• [What is being asked]: From the records that follow, copy every line in which "animated" appears.

• [Listed entries]:
☆ ☆ ☆ ☆
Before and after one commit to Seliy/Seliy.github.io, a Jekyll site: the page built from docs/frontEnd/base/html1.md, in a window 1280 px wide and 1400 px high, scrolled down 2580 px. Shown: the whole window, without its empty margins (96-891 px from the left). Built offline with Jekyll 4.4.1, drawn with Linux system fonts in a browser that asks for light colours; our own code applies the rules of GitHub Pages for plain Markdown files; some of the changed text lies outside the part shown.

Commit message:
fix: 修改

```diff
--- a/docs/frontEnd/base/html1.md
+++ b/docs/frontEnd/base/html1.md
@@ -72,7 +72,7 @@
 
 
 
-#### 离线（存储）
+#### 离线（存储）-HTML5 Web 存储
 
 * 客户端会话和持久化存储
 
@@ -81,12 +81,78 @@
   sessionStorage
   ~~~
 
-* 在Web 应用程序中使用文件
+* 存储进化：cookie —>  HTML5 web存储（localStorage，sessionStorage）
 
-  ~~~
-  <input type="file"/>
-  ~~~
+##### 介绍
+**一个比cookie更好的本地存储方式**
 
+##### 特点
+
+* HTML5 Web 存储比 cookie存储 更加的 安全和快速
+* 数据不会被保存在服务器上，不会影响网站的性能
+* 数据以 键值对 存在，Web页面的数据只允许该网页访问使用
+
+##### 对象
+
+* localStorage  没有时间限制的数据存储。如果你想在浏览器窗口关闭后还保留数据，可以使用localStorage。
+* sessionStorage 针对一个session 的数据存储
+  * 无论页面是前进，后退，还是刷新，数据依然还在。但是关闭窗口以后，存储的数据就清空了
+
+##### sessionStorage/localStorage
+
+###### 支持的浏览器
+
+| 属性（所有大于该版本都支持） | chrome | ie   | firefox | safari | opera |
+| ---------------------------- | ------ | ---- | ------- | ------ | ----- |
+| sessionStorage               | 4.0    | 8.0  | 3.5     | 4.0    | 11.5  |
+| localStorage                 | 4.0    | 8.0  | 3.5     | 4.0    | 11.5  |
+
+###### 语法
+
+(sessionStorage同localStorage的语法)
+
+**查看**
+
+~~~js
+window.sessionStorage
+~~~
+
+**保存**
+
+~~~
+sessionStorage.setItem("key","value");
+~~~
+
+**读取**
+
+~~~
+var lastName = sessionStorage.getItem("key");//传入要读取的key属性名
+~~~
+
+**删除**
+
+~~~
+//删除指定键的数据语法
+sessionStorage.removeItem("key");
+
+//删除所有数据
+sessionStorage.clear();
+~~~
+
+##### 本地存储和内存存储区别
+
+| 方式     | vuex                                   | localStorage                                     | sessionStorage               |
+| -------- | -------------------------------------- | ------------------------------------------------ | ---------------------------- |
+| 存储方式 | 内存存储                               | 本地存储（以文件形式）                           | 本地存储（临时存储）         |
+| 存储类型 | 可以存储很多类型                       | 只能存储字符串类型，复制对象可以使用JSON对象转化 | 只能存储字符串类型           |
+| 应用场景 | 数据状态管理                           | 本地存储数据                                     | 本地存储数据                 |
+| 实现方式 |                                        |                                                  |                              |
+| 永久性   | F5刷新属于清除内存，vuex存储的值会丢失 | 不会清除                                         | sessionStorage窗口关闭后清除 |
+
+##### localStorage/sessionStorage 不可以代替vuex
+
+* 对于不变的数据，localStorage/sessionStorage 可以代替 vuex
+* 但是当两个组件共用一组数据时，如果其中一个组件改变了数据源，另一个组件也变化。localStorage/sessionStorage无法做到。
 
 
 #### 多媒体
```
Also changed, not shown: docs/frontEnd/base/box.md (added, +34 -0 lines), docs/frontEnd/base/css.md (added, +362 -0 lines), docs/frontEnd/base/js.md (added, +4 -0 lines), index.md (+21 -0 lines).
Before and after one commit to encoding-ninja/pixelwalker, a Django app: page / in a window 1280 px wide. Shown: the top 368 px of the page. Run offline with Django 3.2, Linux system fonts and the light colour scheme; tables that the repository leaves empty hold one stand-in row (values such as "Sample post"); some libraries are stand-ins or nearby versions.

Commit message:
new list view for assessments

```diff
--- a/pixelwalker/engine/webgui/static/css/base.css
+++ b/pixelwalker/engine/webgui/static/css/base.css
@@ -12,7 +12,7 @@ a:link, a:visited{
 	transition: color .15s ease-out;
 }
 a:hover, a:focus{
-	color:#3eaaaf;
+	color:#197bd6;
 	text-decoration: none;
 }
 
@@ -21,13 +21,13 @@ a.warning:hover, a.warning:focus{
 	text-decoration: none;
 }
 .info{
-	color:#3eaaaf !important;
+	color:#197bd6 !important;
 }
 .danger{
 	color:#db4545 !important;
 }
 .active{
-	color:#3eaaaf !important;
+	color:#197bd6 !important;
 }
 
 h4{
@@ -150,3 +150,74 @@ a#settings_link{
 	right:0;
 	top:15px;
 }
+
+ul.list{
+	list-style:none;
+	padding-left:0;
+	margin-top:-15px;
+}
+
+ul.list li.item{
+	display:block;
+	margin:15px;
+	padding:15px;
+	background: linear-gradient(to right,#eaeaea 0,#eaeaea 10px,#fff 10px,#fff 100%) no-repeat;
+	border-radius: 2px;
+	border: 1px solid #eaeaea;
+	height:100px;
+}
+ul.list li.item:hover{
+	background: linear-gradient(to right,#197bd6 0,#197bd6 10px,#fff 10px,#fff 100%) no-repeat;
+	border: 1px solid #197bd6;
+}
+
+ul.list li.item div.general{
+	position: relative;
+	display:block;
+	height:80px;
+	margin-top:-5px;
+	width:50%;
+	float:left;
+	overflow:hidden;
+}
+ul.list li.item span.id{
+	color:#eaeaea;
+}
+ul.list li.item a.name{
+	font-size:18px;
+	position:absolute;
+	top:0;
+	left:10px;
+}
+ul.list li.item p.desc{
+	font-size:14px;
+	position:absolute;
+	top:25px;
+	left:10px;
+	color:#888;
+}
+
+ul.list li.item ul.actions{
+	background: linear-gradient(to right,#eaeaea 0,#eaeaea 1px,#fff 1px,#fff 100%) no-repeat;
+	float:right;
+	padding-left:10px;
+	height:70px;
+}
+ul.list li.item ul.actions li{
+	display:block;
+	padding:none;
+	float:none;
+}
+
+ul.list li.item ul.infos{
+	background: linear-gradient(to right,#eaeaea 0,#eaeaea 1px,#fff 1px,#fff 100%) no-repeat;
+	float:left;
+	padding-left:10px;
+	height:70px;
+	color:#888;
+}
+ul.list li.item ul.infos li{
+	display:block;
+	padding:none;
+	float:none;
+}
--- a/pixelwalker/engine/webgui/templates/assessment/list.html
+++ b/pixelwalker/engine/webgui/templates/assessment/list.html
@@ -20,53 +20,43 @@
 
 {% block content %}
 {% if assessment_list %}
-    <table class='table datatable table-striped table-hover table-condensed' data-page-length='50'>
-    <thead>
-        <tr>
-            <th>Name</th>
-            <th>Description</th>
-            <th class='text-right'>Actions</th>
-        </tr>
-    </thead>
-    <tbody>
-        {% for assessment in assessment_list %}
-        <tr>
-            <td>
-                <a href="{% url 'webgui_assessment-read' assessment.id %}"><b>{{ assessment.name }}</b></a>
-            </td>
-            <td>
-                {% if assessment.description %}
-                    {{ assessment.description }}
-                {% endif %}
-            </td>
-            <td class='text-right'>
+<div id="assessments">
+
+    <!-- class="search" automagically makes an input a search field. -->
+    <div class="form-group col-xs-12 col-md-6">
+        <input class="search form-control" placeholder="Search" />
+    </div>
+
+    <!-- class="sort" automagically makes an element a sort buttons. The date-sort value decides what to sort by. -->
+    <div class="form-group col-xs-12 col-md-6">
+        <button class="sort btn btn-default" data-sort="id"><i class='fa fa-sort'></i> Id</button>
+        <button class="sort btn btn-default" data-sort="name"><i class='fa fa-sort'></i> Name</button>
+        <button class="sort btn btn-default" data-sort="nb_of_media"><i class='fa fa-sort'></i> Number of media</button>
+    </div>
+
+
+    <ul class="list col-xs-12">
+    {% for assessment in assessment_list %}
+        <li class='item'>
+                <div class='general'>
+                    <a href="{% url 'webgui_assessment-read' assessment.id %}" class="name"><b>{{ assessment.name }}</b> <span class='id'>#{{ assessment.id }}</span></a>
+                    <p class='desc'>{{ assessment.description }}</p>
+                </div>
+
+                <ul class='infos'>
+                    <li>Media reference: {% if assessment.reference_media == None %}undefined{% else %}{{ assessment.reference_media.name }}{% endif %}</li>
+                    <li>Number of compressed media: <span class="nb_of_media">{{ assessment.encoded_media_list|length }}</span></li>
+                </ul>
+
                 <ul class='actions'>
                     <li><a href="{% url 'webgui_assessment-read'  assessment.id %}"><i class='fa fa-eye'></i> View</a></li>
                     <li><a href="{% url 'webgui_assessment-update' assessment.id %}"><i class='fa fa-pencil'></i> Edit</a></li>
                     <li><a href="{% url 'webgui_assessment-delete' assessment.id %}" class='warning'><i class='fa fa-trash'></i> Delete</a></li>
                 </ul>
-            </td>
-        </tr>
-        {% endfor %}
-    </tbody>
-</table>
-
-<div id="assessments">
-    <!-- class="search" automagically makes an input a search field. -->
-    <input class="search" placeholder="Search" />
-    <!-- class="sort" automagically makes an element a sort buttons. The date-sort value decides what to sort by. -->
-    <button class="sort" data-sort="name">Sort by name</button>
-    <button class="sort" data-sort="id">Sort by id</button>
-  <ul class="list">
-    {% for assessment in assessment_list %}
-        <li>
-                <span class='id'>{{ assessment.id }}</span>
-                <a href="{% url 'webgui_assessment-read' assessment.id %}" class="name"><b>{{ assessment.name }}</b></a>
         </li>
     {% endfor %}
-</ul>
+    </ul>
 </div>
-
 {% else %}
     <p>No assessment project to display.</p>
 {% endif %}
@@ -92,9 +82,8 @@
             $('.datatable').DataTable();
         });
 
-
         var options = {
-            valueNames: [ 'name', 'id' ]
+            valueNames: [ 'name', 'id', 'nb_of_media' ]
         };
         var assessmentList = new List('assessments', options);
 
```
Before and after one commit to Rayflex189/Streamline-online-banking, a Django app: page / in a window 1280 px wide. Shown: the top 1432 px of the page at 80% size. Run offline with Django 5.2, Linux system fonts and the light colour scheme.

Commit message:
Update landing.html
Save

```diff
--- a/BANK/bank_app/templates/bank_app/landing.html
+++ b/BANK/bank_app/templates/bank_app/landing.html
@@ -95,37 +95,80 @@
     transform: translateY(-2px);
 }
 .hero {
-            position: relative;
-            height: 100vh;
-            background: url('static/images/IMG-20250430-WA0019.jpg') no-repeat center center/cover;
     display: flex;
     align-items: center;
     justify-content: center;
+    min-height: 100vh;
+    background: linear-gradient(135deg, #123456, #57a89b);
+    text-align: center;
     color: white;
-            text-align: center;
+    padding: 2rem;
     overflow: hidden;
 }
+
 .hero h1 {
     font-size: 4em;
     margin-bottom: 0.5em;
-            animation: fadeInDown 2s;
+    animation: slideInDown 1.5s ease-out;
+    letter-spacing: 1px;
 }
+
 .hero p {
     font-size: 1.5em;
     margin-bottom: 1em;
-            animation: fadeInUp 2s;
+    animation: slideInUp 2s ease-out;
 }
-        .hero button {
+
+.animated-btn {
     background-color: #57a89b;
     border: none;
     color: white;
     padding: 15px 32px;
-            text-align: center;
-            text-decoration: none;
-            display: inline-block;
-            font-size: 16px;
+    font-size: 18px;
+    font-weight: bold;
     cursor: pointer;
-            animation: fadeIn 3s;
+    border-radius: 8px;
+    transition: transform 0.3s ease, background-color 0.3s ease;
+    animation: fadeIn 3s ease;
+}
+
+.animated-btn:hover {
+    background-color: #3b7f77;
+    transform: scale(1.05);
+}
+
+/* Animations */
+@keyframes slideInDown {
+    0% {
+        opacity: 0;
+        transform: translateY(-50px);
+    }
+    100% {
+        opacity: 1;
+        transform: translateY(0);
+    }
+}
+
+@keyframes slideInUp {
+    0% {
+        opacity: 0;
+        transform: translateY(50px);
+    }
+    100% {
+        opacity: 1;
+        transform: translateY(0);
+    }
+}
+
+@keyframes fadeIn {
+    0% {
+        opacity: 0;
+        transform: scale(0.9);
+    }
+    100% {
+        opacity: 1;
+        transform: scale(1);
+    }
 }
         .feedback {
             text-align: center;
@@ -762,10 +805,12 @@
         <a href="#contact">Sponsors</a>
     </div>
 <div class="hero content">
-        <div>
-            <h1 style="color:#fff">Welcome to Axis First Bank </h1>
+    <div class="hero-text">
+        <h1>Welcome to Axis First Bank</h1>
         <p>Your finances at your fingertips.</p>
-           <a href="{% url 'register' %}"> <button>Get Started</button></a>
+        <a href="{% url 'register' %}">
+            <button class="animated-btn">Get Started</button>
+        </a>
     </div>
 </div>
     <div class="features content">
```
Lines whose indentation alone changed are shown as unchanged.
☆ ☆ ☆ ☆
• [Task answer]:
+.animated-btn {
+.animated-btn:hover {
+            <button class="animated-btn">Get Started</button>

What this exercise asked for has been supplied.